Come on, Sean.
In trying to explain the brutality of Syrian dictator Bashar al-Assad, White House Press Secretary Sean Spicer screwed up bigly.
Just how bad is Assad? Spicer went straight to the internet's most overused (albeit somewhat apt, in this case) comparison: "You had someone as despicable as Hitler, who didn’t even sink to using chemical weapons" like Assad did.
People quickly reacted with variations of "WTF are you doing, Spicey?" — not just over the fact that Spicer not only invoked one of history's greatest villains, but because he actually downplayed just how horrible Hitler was.
Spicer only made things worse when he attempted to clarify his comments: "[Hitler] was not using the gas on his own people in the same way that Assad is doing."
There are two big, horrifying implications of what Spicer said that need to be addressed:
1. Yes, Hitler used chemical weapons. That's just a fact.
While Spicer spoke, MSNBC fact-checked him on the screen. "White House: Hitler didn't 'sink to level of using chemical weapons' like Syrian leader (Hitler gassed millions)." And honestly, anytime you get owned that hard by a cable news graphic-maker, you're probably having a pretty bad day.
At the peak of the Holocaust, as many as 6,000 Jews at the Auschwitz-Birkenau camp were killed by cyanide-based pesticide Zyklon B every day. To say Hitler didn't "sink to the level of using chemical weapons" is reckless and ahistorical.
2. In arguing that Hitler didn't use chemical weapons on his "own people," Spicer implies that Hitler's "own people" were limited to his supporters, rather than all the citizens of Germany, the country he was in charge of.
At the beginning of World War II, more than 200,000 Jews lived in Germany. Many of them died as the result of Hitler's genocidal brutality. German Jews were Hitler's "own people," and it is really important that we acknowledge that. Hitler wasn't fighting some foreign threat.

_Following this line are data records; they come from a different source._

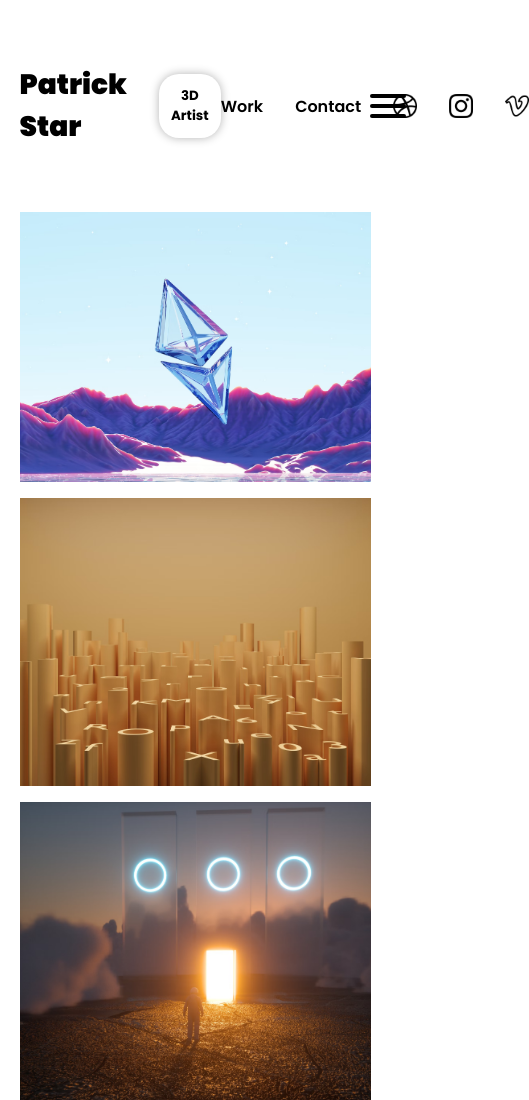
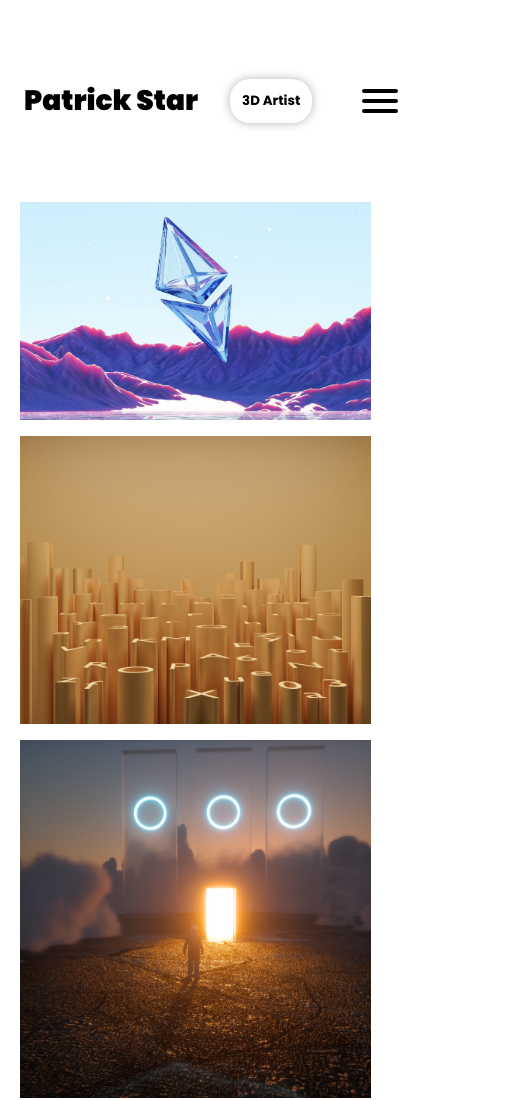
Before and after one commit to KingArthurChen/grid-project, a plain HTML site: page index.html in a window 390 px wide. Shown: the top 1100 px of the page, 529 px wide, since content can reach past the window. Drawn offline with Linux system fonts and the light colour scheme.

Commit message:
Made button hide

```diff
--- a/index.css
+++ b/index.css
@@ -14,8 +14,8 @@ header {
     display: flex;
     justify-content: space-between;
     align-items: center;
+    flex-wrap: nowrap;
     position: relative;
-    width: 100%;
 }
 
 .left-nav {
@@ -74,7 +74,8 @@ header {
     height: 50px;
     width: 50px;
     position: absolute;
-    left: 98%;
+    padding-right: 12%;
+    left: 97%;
 }
 
 .hamburger .bar {
@@ -83,6 +84,7 @@ header {
     height: 4px;
     border-radius: 5px;
     margin: 3px;
+    display: none;
 }
 
 .project-grid {
@@ -188,7 +190,18 @@ header {
 }
 
 @media only screen and (max-width: 768px) {
+    header {
+        position: fixed;
+        box-sizing: border-box;
+        padding: 16px 24px;
+        width: 100%;
+        left: 0;
+        top: 0;
+        z-index: 3;
+        background-color: white;
+    }
     .project-grid {
+        margin-top: 150px;
         display: grid;
         grid-template-areas:
         "ethereal ethereal"
@@ -204,6 +217,14 @@ header {
     .project .overlay {
         font-size: 20px;
     }
+
+    .right-nav {
+        display: none;
+    }
+
+    .hamburger .bar {
+        display: block;
+    }
 }
 
 .footer {
```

He was targeting his own citizens — people just trying to live in peace within their home borders — because of their religion, sexual orientation, or able-bodied-ness. Let's not downplay that.
Like Hitler, Assad is using chemical weapons. Like Hitler, Assad is targeting his own people.
Spicer's comparison isn't just inaccurate, it actively erases the true horrors of the Holocaust to justify Trump's military action against Assad, even as Trump refuses to open our borders to Assad's victims — refugees in need of aid.
It'd be one thing if this were the first time this White House made a mistake like this. But erasing basic facts about the Holocaust keeps happening, making it harder to give the Trump administration the benefit of the doubt.
In February, the Anne Frank Center for Mutual Respect pilloried the White House for its weak response to threats made against Jewish community centers. At the inauguration, Trump aide Sebastian Gorka reportedly wore a medal from a Hungarian group with Nazi ties. In its statement commemorating Holocaust Remembrance Day, the White House removed a reference to Jews. And while Spicer eventually clarified his statement a number of times, the damage seemed done.
"On Passover no less, Sean Spicer has engaged in Holocaust denial, the most offensive form of fake news imaginable, by denying Hitler gassed millions of Jews to death," Steven Goldstein of the Anne Frank Center wrote on Facebook.
It's important that we get history right and that we don't misrepresent the past. It's the only way to avoid repeating those mistakes. Take note, Sean.